“We do not have a star culture,” says Lauralee E. Martin, global chief operating and financial officer and director at Jones Lang LaSalle, Inc. “We go out of our way to hire, mentor, and develop team players.”
MISTAKE #9: Avoiding responsibility.
Pre-Real Estate Bubble: The aftermath of the bubble burst is littered with CEOs and executives at big time companies, who made decisions that were truly detrimental to their organizations’ health but who in the post-bubble rubble look around and say, “Who me?” when others try to assess responsibility.
As We Rise from the Rubble: By taking responsibility for mistakes, leaders underscore the importance of accountability throughout the organization and help establish a strong value system for people to support each other, as well as encouraging collaboration.
“Once the recessionary hangover wears off, will some industry leaders loosen their grips and allow some of these mistakes to be made?” asks Ferguson. “Sure. It’s inevitable. But what I learned as I interviewed these great men and women for my book is that by and large leaders in the real estate industry understand the role they play.
“They know that in order to be successful, they must build a framework that reinforces a compelling company culture, set out an understandable road map for doing business, and communicate effectively. They understand the weight on their shoulders and have the entrepreneurial drive to inspire future leaders to build not only a financial wealth but a wealth of quality leadership at their organizations.”
William J. Ferguson serves as chairman and CEO of Ferguson Partners Ltd. and as the co-chairman and co-CEO of FPL Advisory Group. Ferguson is the author of Keepers of the Castle and conducts senior management recruiting assignments, with a specialization in president/chief executive officer searches and recruiting assignments for Boards of Trustees/Directors. He also conducts CEO succession planning assignments and facilitates public company Board assessments and senior management assessments.

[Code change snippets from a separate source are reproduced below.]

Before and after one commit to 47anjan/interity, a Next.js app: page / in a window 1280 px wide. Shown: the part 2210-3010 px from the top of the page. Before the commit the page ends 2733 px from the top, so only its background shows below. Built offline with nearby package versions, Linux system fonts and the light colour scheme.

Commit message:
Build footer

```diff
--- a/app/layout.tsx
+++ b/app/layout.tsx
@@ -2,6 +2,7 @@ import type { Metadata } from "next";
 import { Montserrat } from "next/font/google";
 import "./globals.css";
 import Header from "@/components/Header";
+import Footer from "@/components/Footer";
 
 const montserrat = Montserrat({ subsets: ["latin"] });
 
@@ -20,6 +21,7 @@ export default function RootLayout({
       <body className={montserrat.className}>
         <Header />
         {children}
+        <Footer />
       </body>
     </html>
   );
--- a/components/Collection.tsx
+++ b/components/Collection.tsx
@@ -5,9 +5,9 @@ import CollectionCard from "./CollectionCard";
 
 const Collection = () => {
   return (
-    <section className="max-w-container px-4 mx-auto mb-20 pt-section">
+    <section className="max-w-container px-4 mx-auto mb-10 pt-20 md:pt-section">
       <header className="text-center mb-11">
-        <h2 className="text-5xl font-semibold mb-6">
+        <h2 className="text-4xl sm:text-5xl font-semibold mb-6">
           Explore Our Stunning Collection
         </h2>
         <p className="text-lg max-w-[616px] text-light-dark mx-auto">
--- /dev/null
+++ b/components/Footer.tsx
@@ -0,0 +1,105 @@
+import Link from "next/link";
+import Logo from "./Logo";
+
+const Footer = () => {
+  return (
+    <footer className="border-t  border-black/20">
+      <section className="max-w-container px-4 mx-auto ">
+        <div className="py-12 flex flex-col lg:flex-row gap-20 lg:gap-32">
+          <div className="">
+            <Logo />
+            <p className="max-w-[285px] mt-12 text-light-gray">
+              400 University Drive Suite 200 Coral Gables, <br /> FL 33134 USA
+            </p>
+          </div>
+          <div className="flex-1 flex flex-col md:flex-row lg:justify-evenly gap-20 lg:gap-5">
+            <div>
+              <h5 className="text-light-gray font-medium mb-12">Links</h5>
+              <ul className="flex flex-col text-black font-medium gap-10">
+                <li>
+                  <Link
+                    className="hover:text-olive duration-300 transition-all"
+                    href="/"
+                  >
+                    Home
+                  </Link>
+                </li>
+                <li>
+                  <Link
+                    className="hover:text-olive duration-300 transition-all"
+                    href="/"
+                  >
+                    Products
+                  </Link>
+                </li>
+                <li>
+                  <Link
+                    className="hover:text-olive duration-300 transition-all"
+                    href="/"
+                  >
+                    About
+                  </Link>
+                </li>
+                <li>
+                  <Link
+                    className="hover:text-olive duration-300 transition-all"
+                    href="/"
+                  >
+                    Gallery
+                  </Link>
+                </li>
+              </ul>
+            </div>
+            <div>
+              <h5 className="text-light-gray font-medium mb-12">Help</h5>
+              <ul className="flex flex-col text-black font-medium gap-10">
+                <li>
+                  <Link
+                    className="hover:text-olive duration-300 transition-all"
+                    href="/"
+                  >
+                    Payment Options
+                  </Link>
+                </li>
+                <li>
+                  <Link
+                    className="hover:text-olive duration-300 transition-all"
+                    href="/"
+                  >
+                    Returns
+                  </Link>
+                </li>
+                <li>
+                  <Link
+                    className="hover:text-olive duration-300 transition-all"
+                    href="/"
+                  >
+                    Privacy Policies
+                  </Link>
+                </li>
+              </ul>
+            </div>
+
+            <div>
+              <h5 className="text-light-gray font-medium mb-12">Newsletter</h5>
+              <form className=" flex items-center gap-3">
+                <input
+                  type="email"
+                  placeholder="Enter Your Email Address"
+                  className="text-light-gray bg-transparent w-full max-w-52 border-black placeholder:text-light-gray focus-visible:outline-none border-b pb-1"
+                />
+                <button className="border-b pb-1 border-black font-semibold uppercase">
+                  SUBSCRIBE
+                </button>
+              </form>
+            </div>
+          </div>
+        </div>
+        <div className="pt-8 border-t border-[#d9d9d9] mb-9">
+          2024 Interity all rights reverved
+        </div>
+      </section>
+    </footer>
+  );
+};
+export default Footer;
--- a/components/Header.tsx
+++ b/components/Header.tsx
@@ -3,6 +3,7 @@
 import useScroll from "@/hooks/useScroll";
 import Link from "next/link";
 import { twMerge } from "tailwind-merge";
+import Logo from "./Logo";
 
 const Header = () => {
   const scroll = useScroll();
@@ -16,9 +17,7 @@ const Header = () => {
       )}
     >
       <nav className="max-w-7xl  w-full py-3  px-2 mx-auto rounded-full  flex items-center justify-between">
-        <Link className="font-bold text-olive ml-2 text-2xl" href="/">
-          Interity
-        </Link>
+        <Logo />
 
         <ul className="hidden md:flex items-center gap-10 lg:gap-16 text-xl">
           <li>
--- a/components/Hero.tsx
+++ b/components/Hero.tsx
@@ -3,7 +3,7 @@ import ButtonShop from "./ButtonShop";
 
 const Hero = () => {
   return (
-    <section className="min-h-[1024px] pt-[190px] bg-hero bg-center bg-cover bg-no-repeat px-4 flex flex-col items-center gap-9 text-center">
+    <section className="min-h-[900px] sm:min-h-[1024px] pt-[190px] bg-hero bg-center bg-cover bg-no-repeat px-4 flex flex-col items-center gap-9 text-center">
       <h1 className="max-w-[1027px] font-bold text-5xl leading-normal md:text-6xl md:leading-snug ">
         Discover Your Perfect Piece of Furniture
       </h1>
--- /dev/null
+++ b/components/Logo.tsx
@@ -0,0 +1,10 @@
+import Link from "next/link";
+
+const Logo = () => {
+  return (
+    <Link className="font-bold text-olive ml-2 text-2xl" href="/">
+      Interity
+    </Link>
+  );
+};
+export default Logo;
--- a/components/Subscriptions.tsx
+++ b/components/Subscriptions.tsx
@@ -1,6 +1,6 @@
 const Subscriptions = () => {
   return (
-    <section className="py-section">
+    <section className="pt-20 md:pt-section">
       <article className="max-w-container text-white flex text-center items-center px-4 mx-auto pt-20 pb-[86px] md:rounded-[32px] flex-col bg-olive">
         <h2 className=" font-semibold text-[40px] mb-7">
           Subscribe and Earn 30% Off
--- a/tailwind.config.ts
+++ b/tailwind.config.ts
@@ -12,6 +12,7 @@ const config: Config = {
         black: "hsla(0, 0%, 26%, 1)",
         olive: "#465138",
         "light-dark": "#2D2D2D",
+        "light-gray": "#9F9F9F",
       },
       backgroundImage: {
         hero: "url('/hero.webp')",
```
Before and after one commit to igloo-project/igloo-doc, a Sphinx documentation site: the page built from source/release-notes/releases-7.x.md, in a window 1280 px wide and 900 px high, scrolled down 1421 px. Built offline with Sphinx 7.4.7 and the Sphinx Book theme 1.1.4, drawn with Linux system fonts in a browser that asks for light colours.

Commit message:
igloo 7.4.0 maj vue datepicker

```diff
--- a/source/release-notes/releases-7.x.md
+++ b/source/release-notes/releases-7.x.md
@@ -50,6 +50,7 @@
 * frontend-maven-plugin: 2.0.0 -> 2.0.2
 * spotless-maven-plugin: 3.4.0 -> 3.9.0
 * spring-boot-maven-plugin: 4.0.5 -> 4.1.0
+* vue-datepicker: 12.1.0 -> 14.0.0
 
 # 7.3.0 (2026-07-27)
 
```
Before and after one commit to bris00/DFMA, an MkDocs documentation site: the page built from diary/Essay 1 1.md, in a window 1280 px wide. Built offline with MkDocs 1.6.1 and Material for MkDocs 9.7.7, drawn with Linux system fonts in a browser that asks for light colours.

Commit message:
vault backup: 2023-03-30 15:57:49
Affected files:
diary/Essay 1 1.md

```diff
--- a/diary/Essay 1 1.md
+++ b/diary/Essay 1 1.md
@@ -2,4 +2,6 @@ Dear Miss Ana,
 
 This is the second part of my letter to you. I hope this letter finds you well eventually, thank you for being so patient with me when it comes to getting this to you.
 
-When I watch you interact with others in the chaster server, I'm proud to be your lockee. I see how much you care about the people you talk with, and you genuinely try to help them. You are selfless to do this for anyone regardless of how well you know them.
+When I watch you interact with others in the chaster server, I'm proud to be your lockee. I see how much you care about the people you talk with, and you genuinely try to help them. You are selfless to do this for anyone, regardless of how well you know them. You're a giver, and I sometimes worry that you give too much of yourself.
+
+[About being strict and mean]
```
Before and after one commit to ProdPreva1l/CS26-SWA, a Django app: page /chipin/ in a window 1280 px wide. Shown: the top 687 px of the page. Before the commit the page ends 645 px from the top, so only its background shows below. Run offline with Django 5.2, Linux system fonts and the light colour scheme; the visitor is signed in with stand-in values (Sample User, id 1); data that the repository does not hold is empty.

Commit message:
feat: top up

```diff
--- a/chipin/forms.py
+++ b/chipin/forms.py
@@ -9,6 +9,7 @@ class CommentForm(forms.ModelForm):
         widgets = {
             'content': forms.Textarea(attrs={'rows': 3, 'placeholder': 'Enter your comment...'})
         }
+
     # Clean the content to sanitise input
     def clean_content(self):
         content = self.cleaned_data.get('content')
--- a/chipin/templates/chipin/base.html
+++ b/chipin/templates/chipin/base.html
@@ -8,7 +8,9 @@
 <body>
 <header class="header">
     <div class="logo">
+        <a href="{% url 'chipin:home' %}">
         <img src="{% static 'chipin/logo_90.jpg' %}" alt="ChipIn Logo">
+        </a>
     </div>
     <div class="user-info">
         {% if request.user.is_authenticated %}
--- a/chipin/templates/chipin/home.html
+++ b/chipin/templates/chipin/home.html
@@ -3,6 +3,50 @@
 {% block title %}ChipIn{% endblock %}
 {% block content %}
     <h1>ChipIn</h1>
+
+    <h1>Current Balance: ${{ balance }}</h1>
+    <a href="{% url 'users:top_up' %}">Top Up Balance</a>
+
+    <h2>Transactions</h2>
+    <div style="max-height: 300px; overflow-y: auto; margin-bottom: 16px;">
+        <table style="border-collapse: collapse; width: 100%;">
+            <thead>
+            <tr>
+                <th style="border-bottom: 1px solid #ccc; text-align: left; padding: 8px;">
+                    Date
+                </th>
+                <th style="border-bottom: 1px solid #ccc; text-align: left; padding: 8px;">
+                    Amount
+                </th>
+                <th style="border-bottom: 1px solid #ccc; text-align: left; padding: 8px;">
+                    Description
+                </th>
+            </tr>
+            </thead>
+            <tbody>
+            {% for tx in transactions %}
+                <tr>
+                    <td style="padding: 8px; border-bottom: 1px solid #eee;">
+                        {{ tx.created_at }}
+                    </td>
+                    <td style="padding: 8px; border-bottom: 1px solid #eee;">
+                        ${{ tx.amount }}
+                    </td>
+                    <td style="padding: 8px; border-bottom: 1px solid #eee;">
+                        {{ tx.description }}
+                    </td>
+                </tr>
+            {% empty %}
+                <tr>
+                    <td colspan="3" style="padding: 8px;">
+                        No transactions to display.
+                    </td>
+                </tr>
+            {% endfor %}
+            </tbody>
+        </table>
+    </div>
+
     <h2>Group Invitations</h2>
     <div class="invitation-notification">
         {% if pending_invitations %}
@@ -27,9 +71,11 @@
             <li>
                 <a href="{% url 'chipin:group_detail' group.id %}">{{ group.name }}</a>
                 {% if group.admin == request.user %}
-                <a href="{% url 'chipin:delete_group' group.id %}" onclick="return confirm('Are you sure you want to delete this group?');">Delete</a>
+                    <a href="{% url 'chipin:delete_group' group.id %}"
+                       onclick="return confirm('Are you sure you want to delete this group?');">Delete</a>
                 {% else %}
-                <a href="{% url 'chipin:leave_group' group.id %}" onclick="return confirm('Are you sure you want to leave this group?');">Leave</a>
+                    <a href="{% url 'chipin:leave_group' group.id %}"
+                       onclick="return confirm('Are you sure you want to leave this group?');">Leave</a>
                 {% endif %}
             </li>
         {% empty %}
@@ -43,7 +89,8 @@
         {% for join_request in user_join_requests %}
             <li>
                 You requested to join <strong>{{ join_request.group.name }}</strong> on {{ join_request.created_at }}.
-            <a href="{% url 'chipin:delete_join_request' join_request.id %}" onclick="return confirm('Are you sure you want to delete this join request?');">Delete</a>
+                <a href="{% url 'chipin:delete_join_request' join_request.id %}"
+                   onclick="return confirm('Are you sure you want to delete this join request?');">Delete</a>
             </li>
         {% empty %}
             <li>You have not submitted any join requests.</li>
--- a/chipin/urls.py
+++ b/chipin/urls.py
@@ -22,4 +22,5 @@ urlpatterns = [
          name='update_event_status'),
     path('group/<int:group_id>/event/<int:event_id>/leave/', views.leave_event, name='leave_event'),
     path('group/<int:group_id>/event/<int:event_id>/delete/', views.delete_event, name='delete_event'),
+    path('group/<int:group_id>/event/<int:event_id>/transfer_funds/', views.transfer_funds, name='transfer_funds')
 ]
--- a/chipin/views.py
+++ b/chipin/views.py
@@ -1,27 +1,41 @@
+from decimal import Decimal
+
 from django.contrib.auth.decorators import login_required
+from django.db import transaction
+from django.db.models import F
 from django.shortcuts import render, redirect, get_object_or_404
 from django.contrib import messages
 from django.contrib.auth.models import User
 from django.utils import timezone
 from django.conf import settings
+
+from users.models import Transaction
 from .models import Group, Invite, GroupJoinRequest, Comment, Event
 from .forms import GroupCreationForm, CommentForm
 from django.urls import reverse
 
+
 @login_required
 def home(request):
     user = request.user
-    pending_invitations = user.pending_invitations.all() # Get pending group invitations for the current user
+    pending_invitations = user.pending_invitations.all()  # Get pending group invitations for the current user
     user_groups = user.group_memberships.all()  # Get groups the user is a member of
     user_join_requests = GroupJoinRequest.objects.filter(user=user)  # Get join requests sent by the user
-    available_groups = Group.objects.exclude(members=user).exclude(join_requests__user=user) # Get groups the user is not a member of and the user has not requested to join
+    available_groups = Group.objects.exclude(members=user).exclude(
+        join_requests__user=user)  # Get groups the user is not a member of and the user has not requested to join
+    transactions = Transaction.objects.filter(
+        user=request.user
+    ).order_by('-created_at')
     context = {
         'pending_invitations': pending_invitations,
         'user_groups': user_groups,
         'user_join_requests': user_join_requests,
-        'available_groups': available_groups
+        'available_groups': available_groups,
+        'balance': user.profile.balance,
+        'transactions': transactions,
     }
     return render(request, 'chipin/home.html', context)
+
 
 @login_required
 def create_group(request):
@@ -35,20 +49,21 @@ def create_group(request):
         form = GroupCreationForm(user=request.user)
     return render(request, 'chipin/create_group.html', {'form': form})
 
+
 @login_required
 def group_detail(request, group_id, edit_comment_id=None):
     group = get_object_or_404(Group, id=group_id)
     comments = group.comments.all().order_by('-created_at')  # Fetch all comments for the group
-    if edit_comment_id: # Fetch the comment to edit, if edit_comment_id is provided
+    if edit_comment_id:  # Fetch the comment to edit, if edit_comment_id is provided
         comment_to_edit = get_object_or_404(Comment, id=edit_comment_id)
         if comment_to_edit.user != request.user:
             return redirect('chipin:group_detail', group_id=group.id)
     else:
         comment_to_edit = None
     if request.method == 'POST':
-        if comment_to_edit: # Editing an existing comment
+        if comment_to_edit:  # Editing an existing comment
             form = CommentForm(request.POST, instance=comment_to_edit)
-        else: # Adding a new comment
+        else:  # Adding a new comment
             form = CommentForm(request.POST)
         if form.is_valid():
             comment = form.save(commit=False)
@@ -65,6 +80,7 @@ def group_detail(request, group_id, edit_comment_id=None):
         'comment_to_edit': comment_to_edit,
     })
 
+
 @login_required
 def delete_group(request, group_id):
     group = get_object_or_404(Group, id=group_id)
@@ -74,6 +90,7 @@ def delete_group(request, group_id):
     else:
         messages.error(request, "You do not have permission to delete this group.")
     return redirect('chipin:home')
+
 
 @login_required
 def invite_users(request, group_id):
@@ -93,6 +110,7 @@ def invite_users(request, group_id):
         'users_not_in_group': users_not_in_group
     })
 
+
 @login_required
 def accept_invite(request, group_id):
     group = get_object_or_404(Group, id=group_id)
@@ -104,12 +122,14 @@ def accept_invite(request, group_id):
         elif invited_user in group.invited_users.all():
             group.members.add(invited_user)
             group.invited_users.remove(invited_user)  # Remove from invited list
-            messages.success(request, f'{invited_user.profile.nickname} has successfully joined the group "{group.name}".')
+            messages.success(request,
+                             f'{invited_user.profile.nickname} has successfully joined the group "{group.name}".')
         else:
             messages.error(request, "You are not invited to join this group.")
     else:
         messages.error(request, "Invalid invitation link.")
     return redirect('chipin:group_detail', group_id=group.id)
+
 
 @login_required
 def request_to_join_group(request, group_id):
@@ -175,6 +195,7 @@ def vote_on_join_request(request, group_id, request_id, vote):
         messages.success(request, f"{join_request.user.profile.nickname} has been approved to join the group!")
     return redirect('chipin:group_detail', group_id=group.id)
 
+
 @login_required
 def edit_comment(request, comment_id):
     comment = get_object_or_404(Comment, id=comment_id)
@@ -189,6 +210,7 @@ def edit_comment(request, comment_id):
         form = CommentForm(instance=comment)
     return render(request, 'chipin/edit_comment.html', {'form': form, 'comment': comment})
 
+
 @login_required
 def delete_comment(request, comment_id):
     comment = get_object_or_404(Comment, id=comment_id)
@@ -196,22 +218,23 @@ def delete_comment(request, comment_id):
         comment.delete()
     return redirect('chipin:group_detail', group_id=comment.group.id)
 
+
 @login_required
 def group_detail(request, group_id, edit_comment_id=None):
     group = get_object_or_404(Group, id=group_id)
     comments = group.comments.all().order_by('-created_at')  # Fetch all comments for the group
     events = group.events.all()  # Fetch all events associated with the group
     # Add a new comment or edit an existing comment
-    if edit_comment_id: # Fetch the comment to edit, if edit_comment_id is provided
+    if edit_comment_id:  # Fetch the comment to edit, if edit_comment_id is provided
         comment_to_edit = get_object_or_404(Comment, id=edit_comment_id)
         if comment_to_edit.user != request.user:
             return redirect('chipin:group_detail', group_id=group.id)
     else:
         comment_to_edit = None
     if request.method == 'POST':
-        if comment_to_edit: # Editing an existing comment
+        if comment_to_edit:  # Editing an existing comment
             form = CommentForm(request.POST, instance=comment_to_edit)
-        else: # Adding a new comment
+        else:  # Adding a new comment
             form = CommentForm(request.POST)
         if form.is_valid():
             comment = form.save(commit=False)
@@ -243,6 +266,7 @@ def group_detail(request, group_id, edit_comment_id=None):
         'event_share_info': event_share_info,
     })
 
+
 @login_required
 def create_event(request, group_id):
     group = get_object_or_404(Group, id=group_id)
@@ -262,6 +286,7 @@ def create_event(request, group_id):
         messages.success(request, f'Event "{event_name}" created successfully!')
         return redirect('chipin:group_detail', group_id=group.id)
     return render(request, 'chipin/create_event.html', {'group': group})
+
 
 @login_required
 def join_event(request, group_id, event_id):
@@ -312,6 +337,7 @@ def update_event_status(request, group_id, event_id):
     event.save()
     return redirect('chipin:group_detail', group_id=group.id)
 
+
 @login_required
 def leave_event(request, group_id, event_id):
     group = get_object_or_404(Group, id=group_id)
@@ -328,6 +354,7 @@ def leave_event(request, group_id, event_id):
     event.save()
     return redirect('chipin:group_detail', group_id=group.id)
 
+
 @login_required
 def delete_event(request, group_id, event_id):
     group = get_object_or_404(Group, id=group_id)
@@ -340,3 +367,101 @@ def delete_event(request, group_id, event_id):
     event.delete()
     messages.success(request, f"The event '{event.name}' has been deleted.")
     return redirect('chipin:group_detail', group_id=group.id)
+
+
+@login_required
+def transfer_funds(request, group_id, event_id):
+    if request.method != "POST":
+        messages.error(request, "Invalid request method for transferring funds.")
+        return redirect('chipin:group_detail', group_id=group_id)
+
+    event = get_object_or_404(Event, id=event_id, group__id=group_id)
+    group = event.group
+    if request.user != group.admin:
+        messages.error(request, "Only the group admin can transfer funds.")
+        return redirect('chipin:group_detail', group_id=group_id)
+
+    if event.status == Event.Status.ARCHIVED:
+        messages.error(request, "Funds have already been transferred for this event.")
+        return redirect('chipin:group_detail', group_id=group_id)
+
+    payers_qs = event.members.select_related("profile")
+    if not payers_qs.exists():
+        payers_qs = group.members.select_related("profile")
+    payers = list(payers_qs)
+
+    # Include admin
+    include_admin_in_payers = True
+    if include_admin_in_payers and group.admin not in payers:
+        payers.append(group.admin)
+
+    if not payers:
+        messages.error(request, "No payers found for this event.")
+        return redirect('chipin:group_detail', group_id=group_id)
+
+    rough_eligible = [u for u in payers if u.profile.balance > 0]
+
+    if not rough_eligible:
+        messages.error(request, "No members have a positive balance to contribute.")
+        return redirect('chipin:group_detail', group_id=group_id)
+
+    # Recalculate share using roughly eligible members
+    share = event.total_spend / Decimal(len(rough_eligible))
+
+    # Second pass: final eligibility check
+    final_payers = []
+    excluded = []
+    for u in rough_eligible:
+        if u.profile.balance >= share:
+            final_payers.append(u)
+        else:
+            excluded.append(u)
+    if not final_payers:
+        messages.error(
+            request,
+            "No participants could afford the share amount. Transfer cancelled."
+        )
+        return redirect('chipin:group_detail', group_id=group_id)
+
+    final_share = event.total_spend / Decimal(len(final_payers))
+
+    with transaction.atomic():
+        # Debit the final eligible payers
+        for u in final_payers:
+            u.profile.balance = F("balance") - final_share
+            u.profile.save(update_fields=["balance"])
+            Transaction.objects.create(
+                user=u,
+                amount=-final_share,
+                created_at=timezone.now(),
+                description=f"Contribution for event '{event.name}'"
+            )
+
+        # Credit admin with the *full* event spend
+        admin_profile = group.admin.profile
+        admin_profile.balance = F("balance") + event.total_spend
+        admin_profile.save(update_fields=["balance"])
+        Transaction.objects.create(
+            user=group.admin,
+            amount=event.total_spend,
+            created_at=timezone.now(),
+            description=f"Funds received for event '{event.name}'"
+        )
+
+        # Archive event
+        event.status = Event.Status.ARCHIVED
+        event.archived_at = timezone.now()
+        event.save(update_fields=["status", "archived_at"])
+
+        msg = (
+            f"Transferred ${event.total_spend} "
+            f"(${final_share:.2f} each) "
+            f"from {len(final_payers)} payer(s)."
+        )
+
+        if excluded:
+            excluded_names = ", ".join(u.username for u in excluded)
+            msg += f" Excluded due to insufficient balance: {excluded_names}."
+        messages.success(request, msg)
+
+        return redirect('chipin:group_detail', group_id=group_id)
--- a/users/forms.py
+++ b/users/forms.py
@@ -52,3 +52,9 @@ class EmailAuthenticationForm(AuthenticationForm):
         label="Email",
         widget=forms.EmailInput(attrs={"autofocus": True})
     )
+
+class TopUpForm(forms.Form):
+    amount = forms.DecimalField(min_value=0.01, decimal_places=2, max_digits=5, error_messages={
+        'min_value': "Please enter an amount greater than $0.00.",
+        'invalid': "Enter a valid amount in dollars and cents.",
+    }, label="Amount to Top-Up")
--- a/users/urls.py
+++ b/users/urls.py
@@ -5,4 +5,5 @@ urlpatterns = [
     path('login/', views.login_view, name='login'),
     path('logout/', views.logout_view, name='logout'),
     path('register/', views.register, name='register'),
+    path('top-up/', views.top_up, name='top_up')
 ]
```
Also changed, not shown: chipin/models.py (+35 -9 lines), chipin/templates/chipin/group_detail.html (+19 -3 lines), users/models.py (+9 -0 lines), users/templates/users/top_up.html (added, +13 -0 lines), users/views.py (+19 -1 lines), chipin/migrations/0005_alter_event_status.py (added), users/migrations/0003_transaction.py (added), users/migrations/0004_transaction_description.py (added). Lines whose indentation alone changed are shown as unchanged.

Before founding Ferguson Partners Ltd., Ferguson was a managing director in the Chicago office of Russell Reynolds Associates for ten years, one of the leading international executive recruiting consultants. There, he co-managed the firm’s national real estate practice, handling assignments in eleven segments of the commercial and residential real estate industry. Prior to focusing in real estate, Ferguson worked for General Mills Inc. in Minneapolis in strategic marketing. Ferguson holds a B.A. from Harvard University, where he was a member of Phi Beta Kappa, and an M.B.A. in marketing from the Wharton Graduate School of Business.